Mary Mohammed (née Ling) was born and raised in Halifax, Nova Scotia. Her mother, Mrs. How Ling (née Chong Toy Sing) was born in China and sold in early childhood to a wealthy Chinese merchant family in Vancouver as a mui tsai, or servant girl. When How (George) Ling’s first wife died in childbirth, he chose Chong Toy Sing as a second wife in 1918. The Lings became the second Chinese family to settle in the city of Halifax. They worked a farm on the north end of the city overlooking Africville, and their daughter Mary grew up as her mother’s helper and closest confidante. When their farm was sold to developers, the family opened the Imperial Café in downtown Halifax, which served Western food to the many sailors and soldiers coming through the city during the war. In the 1950s, Mary and her mother assisted new Chinese immigrants adjust to life in Canada. But when Mary became engaged to a Trinidadian scientist, Halifax’s Chinese community ostracized the Ling family. Mary went on to raise four children and opened up the popular Halifax baked-goods business, Mary’s Bread Basket.

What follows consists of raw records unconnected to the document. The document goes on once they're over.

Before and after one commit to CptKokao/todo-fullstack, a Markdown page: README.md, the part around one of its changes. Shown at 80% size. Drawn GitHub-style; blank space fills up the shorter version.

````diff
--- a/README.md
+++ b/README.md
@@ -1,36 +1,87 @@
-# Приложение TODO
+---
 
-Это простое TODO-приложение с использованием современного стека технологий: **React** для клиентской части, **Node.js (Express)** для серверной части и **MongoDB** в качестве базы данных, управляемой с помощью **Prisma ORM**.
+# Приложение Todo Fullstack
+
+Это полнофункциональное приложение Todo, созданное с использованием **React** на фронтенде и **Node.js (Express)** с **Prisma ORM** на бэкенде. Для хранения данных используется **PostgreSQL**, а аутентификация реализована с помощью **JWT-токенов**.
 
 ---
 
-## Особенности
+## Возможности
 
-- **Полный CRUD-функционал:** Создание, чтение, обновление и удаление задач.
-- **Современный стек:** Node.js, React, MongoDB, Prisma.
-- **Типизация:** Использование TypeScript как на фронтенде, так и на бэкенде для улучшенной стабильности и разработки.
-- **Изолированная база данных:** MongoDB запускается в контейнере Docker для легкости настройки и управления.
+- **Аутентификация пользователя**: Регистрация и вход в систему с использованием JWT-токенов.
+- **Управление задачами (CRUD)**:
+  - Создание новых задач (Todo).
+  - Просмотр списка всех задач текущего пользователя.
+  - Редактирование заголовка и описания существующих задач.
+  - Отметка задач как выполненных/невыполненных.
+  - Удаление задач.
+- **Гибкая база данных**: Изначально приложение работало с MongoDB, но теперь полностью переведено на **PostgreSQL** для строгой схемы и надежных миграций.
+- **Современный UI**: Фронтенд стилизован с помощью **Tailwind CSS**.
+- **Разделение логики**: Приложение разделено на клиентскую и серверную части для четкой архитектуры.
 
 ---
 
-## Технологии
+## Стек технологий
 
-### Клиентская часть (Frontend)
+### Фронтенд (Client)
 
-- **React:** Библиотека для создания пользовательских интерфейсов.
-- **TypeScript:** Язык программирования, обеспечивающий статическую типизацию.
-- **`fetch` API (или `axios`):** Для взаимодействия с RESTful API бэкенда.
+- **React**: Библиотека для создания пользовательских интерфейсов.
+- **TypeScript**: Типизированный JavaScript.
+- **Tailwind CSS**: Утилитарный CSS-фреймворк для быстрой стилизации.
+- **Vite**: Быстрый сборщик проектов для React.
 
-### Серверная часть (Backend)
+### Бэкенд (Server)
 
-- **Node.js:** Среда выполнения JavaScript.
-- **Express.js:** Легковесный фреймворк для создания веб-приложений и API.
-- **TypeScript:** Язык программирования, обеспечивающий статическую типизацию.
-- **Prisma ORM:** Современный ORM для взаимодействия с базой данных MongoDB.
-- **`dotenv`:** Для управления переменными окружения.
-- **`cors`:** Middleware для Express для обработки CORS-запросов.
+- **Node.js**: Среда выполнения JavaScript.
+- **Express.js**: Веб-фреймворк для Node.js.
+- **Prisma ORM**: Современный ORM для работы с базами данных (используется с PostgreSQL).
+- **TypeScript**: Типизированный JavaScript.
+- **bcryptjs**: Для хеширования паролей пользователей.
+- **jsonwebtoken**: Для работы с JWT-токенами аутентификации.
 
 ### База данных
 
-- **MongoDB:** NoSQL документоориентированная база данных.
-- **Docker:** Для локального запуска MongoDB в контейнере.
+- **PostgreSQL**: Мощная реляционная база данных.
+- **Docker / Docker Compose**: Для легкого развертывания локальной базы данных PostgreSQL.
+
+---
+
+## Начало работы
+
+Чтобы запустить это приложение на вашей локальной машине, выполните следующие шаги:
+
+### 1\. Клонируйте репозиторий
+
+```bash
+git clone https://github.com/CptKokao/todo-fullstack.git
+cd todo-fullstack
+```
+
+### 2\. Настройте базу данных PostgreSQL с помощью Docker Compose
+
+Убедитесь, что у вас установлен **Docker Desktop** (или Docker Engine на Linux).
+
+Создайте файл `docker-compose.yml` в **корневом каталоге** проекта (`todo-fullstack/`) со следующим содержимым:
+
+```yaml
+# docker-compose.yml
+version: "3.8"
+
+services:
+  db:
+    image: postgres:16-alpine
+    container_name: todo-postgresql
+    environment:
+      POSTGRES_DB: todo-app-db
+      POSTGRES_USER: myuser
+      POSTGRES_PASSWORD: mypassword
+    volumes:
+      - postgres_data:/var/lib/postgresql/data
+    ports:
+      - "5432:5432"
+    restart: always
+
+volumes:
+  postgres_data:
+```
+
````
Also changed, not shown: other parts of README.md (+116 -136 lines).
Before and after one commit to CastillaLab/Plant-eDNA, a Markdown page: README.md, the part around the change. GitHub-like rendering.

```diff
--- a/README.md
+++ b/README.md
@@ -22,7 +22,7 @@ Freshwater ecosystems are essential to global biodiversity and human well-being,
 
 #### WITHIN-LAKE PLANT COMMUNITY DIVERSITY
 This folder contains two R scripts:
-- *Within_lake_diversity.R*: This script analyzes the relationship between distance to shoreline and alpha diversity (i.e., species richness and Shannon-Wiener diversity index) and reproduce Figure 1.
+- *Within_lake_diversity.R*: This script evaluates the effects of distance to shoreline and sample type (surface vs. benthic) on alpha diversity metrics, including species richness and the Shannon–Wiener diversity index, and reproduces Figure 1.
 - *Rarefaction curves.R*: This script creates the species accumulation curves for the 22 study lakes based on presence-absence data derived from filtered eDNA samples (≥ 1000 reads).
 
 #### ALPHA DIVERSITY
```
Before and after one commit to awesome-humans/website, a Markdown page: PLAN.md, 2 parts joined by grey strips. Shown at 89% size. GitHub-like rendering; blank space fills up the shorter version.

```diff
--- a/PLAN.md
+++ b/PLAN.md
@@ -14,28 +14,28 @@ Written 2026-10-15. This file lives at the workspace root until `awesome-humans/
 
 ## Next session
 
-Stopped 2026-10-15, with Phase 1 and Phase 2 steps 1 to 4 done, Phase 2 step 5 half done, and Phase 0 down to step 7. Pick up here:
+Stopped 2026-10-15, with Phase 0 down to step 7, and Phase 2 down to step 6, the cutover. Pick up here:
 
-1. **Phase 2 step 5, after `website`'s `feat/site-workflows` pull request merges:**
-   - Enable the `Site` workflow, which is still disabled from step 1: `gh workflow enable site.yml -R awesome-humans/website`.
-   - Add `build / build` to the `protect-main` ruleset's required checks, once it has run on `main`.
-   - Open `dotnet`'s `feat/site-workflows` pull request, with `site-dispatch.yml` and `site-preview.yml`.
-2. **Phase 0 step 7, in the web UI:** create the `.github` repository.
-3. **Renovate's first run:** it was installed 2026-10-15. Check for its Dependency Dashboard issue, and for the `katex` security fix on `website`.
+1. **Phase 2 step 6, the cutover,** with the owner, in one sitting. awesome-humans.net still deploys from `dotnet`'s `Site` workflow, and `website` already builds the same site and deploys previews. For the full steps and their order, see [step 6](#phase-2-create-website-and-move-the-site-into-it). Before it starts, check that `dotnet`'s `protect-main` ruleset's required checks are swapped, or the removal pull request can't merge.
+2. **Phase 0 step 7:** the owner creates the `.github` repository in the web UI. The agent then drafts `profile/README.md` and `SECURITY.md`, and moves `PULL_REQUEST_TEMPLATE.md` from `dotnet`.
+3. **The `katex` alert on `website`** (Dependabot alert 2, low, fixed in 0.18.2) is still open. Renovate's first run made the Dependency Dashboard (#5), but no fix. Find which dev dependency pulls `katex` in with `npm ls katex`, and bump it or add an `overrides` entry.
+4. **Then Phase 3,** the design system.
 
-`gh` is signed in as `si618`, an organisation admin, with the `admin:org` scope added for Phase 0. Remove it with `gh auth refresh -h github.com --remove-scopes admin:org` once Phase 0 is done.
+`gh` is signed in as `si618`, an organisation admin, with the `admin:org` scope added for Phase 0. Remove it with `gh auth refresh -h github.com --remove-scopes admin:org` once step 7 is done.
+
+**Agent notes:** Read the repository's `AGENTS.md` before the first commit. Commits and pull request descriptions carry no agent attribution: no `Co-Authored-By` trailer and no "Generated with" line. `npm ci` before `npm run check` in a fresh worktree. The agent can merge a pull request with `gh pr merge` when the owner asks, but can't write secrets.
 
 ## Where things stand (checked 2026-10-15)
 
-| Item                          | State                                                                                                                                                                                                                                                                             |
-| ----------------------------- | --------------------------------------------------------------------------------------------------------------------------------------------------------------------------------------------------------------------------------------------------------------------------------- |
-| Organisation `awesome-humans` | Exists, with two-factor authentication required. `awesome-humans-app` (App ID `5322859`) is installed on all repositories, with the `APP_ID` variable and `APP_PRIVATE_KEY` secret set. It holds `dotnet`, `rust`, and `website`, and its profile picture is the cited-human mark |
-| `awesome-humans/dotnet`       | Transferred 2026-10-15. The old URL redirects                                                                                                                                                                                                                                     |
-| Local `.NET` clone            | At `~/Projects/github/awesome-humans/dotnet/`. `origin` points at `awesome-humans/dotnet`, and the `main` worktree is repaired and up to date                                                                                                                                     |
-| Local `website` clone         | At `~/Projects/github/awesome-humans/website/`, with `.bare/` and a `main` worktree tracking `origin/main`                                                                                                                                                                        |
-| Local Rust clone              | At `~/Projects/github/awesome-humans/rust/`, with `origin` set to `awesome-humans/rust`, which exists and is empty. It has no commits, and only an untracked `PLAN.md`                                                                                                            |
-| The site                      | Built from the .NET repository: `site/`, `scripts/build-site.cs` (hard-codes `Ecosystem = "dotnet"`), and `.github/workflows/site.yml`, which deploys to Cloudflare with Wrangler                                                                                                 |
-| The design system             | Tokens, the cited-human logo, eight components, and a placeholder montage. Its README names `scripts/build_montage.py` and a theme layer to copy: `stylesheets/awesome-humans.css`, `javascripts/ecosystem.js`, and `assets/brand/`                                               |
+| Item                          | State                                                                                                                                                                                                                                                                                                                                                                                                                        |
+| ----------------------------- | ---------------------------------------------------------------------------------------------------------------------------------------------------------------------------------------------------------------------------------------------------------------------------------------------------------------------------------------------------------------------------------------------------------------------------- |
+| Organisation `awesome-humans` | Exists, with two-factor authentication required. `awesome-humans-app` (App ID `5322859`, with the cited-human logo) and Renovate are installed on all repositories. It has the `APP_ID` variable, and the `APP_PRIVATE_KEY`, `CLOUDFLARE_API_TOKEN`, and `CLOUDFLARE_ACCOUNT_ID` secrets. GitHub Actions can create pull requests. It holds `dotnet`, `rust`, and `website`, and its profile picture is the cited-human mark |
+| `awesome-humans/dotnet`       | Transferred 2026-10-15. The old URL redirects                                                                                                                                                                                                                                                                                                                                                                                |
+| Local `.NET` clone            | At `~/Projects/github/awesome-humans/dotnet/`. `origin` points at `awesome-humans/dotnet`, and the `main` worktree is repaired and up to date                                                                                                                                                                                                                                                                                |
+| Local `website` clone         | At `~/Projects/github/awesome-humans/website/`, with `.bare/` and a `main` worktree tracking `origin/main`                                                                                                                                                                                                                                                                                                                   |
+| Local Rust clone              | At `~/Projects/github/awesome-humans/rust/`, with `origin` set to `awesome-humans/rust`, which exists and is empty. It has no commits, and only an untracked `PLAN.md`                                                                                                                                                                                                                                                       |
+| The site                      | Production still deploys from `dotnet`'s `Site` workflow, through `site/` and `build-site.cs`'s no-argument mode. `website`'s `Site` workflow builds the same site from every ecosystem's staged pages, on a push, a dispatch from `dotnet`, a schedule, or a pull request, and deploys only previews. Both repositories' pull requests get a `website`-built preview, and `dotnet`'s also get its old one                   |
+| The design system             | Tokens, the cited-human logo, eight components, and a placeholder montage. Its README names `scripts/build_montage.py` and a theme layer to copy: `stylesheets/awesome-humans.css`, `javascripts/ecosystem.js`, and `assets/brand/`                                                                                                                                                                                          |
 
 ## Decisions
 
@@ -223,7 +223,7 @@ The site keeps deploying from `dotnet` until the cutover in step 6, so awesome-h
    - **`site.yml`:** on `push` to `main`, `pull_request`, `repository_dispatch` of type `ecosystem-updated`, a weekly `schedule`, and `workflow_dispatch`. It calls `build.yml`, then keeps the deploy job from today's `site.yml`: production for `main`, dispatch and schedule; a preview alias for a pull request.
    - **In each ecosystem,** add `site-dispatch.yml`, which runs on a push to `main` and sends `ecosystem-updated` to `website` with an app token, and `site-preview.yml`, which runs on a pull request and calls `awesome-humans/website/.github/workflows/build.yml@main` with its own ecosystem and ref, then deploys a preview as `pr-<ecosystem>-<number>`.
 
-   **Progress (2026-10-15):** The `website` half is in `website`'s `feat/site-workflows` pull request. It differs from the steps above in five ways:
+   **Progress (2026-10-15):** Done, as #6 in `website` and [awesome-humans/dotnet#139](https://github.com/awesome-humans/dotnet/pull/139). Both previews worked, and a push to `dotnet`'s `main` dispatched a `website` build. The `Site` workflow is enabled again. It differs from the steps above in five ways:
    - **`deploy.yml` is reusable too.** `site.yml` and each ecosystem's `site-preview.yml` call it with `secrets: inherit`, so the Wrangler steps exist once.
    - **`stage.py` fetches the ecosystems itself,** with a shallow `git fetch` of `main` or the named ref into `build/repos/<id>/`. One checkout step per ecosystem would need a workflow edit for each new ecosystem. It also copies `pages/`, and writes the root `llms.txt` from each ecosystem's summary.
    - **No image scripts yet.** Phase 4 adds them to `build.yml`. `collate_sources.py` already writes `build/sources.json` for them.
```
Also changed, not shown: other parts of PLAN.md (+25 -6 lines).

Dated October 30th, 1924, this immigration document was issued to Mary’s mother, Mrs. How Ling. Her maiden name is indicated on the document as Miss Chong Toy Sing. She arrived in Vancouver, British Columbia at the age of eleven on December 3, 1910. Eight years later she was married to How (George) Ling, who had traveled to Vancouver in search of a wife. The document specifies that while it does not declare that Mrs. Ling ‘was ever legally admitted into Canada, it may, unless cancelled upon presentation, be used when registering out under C.I.9.’ C.I.9. was a certificate granted to persons of Chinese ancestry at a port of departure, and limited the time he or she could leave the country and legally re-enter.